Omit every picture while you reproduce the entries that follow word for word.

====== MATERIALS PROVIDED

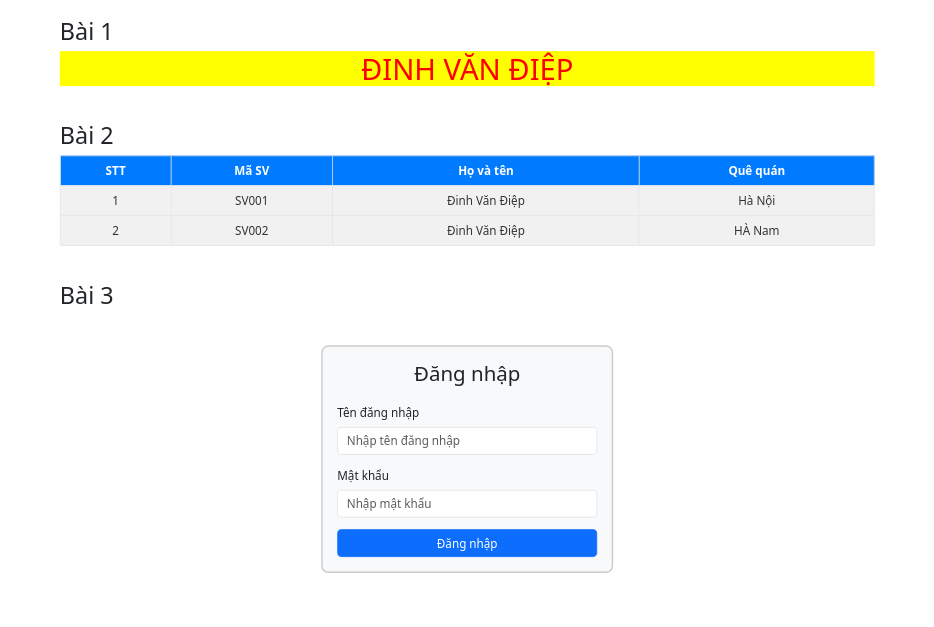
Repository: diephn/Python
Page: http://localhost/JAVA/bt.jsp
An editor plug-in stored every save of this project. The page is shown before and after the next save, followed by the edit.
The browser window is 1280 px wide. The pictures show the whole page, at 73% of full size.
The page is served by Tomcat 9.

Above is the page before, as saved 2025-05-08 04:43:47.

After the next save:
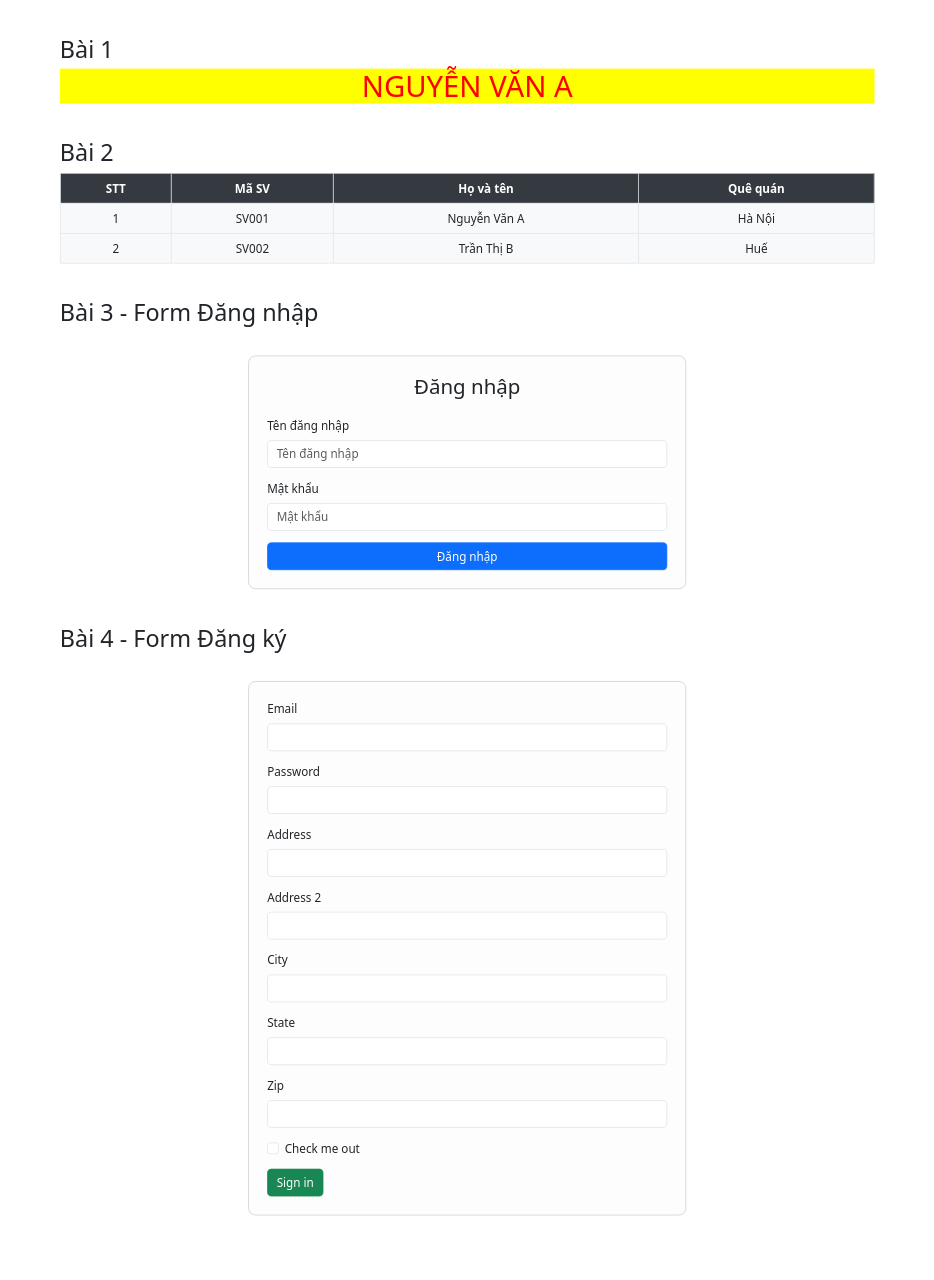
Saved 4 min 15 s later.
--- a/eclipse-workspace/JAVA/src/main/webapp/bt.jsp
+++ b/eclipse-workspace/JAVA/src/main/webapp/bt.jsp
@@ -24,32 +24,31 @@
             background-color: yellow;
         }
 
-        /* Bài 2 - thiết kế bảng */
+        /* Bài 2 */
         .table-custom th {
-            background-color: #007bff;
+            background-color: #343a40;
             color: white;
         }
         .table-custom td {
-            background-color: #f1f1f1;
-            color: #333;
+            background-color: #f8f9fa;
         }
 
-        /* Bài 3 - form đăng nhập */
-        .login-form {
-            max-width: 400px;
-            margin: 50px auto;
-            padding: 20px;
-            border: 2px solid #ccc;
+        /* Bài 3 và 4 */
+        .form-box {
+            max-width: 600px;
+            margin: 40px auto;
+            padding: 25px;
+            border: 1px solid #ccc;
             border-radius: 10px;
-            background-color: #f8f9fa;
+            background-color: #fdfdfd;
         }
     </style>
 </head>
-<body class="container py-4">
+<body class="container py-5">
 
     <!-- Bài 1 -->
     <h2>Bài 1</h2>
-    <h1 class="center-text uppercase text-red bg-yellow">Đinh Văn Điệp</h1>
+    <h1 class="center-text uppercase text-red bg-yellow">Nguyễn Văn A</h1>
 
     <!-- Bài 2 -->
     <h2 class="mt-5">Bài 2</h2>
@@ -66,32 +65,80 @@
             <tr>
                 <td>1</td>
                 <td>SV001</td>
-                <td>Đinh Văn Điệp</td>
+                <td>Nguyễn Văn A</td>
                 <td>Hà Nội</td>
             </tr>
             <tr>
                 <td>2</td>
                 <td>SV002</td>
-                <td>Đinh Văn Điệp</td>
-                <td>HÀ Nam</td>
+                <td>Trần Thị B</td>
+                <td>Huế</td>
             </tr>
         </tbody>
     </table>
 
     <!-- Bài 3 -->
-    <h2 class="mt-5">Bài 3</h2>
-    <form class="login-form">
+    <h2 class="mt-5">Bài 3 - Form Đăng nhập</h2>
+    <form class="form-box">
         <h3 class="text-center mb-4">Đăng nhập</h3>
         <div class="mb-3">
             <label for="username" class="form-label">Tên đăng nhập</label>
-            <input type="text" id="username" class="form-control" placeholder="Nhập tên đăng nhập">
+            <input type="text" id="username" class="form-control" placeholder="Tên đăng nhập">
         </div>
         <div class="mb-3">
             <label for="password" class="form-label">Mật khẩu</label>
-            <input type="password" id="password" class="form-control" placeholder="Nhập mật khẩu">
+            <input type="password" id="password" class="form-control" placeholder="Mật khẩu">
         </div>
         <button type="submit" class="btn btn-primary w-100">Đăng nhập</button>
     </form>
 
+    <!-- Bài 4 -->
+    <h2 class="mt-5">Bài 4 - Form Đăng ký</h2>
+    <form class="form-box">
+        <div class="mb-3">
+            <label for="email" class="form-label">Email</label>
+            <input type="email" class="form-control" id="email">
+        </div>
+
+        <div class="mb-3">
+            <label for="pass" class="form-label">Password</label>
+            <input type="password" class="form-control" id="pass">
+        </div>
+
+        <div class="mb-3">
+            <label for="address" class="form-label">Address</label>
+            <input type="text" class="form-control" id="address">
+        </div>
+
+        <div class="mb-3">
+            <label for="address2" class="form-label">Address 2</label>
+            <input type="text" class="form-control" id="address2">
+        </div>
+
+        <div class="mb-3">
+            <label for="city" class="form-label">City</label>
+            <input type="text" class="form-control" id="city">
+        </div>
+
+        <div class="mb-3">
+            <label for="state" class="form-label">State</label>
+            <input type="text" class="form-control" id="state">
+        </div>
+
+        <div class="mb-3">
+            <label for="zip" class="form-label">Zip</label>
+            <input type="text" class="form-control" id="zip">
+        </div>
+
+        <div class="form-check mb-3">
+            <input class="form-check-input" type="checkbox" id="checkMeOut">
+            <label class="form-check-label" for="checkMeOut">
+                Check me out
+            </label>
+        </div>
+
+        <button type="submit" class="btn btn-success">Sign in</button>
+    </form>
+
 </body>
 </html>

============

COMPLETED TASK |
Repository: diephn/Python
Page: http://localhost/JAVA/bt.jsp
An editor plug-in stored every save of this project. The page is shown before and after the next save, followed by the edit.
The browser window is 1280 px wide. The pictures show the whole page, at 73% of full size.
The page is served by Tomcat 9.

Above is the page before, as saved 2025-05-08 04:43:47.

After the next save:
Saved 4 min 15 s later.
--- a/eclipse-workspace/JAVA/src/main/webapp/bt.jsp
+++ b/eclipse-workspace/JAVA/src/main/webapp/bt.jsp
@@ -24,32 +24,31 @@
             background-color: yellow;
         }
 
-        /* Bài 2 - thiết kế bảng */
+        /* Bài 2 */
         .table-custom th {
-            background-color: #007bff;
+            background-color: #343a40;
             color: white;
         }
         .table-custom td {
-            background-color: #f1f1f1;
-            color: #333;
+            background-color: #f8f9fa;
         }
 
-        /* Bài 3 - form đăng nhập */
-        .login-form {
-            max-width: 400px;
-            margin: 50px auto;
-            padding: 20px;
-            border: 2px solid #ccc;
+        /* Bài 3 và 4 */
+        .form-box {
+            max-width: 600px;
+            margin: 40px auto;
+            padding: 25px;
+            border: 1px solid #ccc;
             border-radius: 10px;
-            background-color: #f8f9fa;
+            background-color: #fdfdfd;
         }
     </style>
 </head>
-<body class="container py-4">
+<body class="container py-5">
 
     <!-- Bài 1 -->
     <h2>Bài 1</h2>
-    <h1 class="center-text uppercase text-red bg-yellow">Đinh Văn Điệp</h1>
+    <h1 class="center-text uppercase text-red bg-yellow">Nguyễn Văn A</h1>
 
     <!-- Bài 2 -->
     <h2 class="mt-5">Bài 2</h2>
@@ -66,32 +65,80 @@
             <tr>
                 <td>1</td>
                 <td>SV001</td>
-                <td>Đinh Văn Điệp</td>
+                <td>Nguyễn Văn A</td>
                 <td>Hà Nội</td>
             </tr>
             <tr>
                 <td>2</td>
                 <td>SV002</td>
-                <td>Đinh Văn Điệp</td>
-                <td>HÀ Nam</td>
+                <td>Trần Thị B</td>
+                <td>Huế</td>
             </tr>
         </tbody>
     </table>
 
     <!-- Bài 3 -->
-    <h2 class="mt-5">Bài 3</h2>
-    <form class="login-form">
+    <h2 class="mt-5">Bài 3 - Form Đăng nhập</h2>
+    <form class="form-box">
         <h3 class="text-center mb-4">Đăng nhập</h3>
         <div class="mb-3">
             <label for="username" class="form-label">Tên đăng nhập</label>
-            <input type="text" id="username" class="form-control" placeholder="Nhập tên đăng nhập">
+            <input type="text" id="username" class="form-control" placeholder="Tên đăng nhập">
         </div>
         <div class="mb-3">
             <label for="password" class="form-label">Mật khẩu</label>
-            <input type="password" id="password" class="form-control" placeholder="Nhập mật khẩu">
+            <input type="password" id="password" class="form-control" placeholder="Mật khẩu">
         </div>
         <button type="submit" class="btn btn-primary w-100">Đăng nhập</button>
     </form>
 
+    <!-- Bài 4 -->
+    <h2 class="mt-5">Bài 4 - Form Đăng ký</h2>
+    <form class="form-box">
+        <div class="mb-3">
+            <label for="email" class="form-label">Email</label>
+            <input type="email" class="form-control" id="email">
+        </div>
+
+        <div class="mb-3">
+            <label for="pass" class="form-label">Password</label>
+            <input type="password" class="form-control" id="pass">
+        </div>
+
+        <div class="mb-3">
+            <label for="address" class="form-label">Address</label>
+            <input type="text" class="form-control" id="address">
+        </div>
+
+        <div class="mb-3">
+            <label for="address2" class="form-label">Address 2</label>
+            <input type="text" class="form-control" id="address2">
+        </div>
+
+        <div class="mb-3">
+            <label for="city" class="form-label">City</label>
+            <input type="text" class="form-control" id="city">
+        </div>
+
+        <div class="mb-3">
+            <label for="state" class="form-label">State</label>
+            <input type="text" class="form-control" id="state">
+        </div>
+
+        <div class="mb-3">
+            <label for="zip" class="form-label">Zip</label>
+            <input type="text" class="form-control" id="zip">
+        </div>
+
+        <div class="form-check mb-3">
+            <input class="form-check-input" type="checkbox" id="checkMeOut">
+            <label class="form-check-label" for="checkMeOut">
+                Check me out
+            </label>
+        </div>
+
+        <button type="submit" class="btn btn-success">Sign in</button>
+    </form>
+
 </body>
 </html>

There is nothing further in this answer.